''The new clear lacquer features ground-breaking nano-technology,'' explained JoAnne Caza of Mercedes-Benz Canada, and it ''ensures that the new product is substantially more scratch-resistant than conventional paint. This new technology represents our latest significant contribution towards considerably enhancing the already exemplary long-term quality and value retention of its passenger cars.''

Nano-technology paint is also being used on the E, S, CL, SL and SLK models in metallic and non-metallic finishes, Caza said, and other models from the Stuttgart-based firm will soon be given this world-exclusive covering.

Caza said the clear lacquer contains microscopically small ceramic particles and they harden in the paintshop oven, ''forming an extensively cross-linked network. The paint is thus more effectively protected against scratches caused by mechanical car-washes, for example. The nano-particles provide a three-fold improvement in the scratch resistance of the paintwork and ensure visibly enhanced gloss over an extended period of time.''

Following extreme tests in a laboratory car-wash, Caza related, Mercedes engineers noted an improvement of about 40 per cent in paint gloss compared to conventional clear lacquers.
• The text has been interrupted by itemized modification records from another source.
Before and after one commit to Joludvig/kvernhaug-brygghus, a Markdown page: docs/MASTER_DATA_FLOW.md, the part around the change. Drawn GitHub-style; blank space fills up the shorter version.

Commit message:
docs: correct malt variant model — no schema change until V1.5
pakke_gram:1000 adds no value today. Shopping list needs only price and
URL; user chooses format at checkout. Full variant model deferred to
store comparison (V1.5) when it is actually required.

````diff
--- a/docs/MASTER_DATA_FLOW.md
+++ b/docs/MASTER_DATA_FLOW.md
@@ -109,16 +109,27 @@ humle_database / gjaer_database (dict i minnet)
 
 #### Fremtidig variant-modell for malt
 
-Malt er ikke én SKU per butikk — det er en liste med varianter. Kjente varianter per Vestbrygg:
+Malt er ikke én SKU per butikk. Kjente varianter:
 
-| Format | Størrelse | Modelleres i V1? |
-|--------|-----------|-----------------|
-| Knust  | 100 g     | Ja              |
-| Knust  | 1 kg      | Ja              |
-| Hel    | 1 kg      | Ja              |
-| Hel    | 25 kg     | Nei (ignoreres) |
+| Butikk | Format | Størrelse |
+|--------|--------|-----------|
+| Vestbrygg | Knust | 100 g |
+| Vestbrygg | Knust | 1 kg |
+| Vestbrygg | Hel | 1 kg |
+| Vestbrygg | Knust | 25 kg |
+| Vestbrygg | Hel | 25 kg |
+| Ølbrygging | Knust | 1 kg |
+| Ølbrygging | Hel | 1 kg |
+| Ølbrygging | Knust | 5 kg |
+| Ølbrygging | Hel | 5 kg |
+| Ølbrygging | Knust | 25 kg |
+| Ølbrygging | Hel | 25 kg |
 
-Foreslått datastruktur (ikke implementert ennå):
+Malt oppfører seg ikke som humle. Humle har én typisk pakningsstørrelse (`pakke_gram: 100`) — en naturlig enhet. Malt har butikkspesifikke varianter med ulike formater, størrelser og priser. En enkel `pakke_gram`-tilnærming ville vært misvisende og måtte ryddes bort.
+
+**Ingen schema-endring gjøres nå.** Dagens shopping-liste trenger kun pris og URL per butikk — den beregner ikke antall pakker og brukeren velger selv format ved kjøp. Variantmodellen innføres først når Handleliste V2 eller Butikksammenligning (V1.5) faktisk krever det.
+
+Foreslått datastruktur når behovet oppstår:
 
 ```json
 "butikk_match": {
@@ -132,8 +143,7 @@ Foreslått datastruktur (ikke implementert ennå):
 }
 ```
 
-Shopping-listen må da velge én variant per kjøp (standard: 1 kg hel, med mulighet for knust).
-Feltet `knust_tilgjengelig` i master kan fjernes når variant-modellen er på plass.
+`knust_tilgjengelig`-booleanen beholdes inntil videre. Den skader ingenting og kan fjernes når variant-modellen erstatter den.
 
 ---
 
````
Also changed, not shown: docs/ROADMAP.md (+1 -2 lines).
Mercedes-Benz also carried out extensive testing on the nano-particle clearcoat in both laboratory and everyday conditions. ''Even after several years of use,'' Caza said, ''the more than 150 test cars involved in the long-term testing program displayed significantly greater scratch resistance and enhanced paint gloss compared to vehicles with conventional paintwork.''

On top of that, Caza said, the newly developed paint system also meets the stringent Mercedes standards in terms of the protection it offers from chemicals in the environment.

Advances in the area of nano-technology have allowed tiny ceramic particles (each less than a millionth of a millimetre in size) to be integrated into the molecular structure of the binding agent, Caza said.

''These particles float around freely at first in the liquid clearcoat, before cross-linking as the drying process takes effect,'' Caza explained. ''The particles link with one another in such a way as to create an extremely dense and smoothly structured network at the paint surface, and this provides a protective layer and ensures that the new nano-particle clearcoat is considerably more scratch-resistant than conventional paintwork.''